Medication: Stimulant medications such as methylphenidate (Ritalin) and amphetamines (Adderall) are commonly used to treat ADHD. These drugs can help improve focus, concentration, and impulsivity. Nonstimulant medications, such as bupropion (Wellbutrin), tricyclic antidepressants, and selective serotonin reuptake inhibitors (SSRIs), may also be used to treat ADHD.

Psychotherapy: Individual, group, or family therapy can help you identify and manage your symptoms, as well as improve your relationships with others. Counseling can also support you in developing problem-solving and coping skills.

Self-help or support groups: These groups provide social and emotional support from others with ADHD. They also provide an opportunity to share tips for managing symptoms, work through challenges, and gain insight into your condition. Many local Children and Adults with Attention-Deficit Hyperactivity Disorder (CHADD) chapters offer free or low-cost support groups for adults with ADHD.6

Complementary and alternative therapies: Some people find relief from symptoms of ADHD by using therapies such as neurofeedback, acupuncture, omega-3 supplements, and yoga. Please keep in mind that these therapies are not a replacement for evidence-based treatments like medication and psychotherapy.

No one treatment works for everyone, so it’s important to work with your health care provider to find a plan that’s right for you. In many cases, health care providers recommend a combination of medication, therapy, and lifestyle changes to manage adult ADHD.

Living with adult ADHD

If you’ve been diagnosed with adult ADHD, there are steps you can take to manage your symptoms and live a healthy, productive life. At work, these may include:

  • Clearing your workspace of distractions
  • Getting a visible clock and using timers for tasks
  • Creating a to-do list and using a planner
  • Creating checklists for projects, including how much time each step may take
  • Breaking up big tasks into smaller ones
  • Giving yourself more time than you think you need to complete tasks
  • Using an electronic filing system
  • Recording instructions or meetings, and asking for written instructions
  • Asking a colleague to be your “accountability buddy” to help each other stay on track
  • Finding a mentor to help you prioritize tasks

To manage adult ADHD at home, try the following:

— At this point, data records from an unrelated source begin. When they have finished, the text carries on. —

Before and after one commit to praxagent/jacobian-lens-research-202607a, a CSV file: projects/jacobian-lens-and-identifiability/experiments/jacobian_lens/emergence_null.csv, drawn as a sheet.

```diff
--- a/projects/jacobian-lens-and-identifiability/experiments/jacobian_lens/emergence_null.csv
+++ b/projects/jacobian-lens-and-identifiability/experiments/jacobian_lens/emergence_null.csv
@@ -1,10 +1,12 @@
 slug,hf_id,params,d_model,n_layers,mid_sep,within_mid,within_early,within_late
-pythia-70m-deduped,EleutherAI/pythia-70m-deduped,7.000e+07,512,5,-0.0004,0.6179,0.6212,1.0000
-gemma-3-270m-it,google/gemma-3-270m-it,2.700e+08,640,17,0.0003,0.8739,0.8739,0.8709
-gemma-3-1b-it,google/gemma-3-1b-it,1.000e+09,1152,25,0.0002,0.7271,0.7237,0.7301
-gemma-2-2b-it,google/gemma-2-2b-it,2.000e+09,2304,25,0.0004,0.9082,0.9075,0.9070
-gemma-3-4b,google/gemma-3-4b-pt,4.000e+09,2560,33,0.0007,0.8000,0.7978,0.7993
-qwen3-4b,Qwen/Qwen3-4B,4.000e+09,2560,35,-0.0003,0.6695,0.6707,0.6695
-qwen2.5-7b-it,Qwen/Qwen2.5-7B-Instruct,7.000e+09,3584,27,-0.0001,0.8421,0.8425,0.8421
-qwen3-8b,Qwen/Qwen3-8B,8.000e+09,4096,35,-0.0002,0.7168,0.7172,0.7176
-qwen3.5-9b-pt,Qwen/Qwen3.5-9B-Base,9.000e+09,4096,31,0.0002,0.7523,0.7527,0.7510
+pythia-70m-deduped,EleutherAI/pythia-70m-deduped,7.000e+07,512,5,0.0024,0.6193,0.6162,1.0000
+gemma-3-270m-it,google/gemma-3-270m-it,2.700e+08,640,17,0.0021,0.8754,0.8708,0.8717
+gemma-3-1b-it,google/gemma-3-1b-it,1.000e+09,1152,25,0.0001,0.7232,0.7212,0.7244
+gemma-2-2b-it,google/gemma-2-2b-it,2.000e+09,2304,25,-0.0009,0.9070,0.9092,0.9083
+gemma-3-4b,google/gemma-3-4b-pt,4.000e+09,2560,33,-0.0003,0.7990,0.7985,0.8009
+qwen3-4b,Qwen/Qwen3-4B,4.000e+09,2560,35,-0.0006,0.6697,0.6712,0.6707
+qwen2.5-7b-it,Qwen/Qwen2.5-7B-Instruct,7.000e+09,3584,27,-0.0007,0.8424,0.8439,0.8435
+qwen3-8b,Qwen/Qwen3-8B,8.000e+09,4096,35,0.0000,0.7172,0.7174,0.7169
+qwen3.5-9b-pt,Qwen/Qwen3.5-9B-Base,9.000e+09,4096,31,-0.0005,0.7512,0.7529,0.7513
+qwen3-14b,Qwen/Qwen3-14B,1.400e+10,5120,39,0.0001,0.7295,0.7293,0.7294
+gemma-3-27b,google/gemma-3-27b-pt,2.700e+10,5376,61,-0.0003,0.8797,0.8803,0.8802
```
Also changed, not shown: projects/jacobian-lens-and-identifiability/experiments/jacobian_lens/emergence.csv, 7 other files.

  • Staying organized with lists and alerts on your phone or computer
  • Using a wall or digital calendar to keep up with appointments, events, and deadlines
  • Designing a daily routine and sticking to it as much as possible
  • Minimizing distractions by turning off the TV, radio, or social media when you need to focus on a task
  • Automating certain tasks like paying bills
  • Cleaning your home with a robotic vacuum
  • Asking for help from friends or family members with tasks like cooking, cleaning, and childcare
  • Exercising regularly to help relieve stress and improve focus
  • Getting enough sleep to help improve concentration and energy levels

With a proper treatment plan, many people with ADHD can lead productive, successful lives. If you think you may have adult ADHD, browse our directory to find a mental health professional who can help.

About the author

The editorial team at therapist.com works with the world’s leading clinical experts to bring you accessible, insightful information about mental health topics and trends.

Related articles

messy desk with paperwork strewn across it and a crumpled planner

ADHD: Signs, symptoms, types, and treatments

Attention-deficit/hyperactivity disorder (ADHD) is a mental disorder...

A little boy doing homework.

ADHD and anxiety: Differences and similarities

ADHD and anxiety are two mental health issues that often occur together...

View more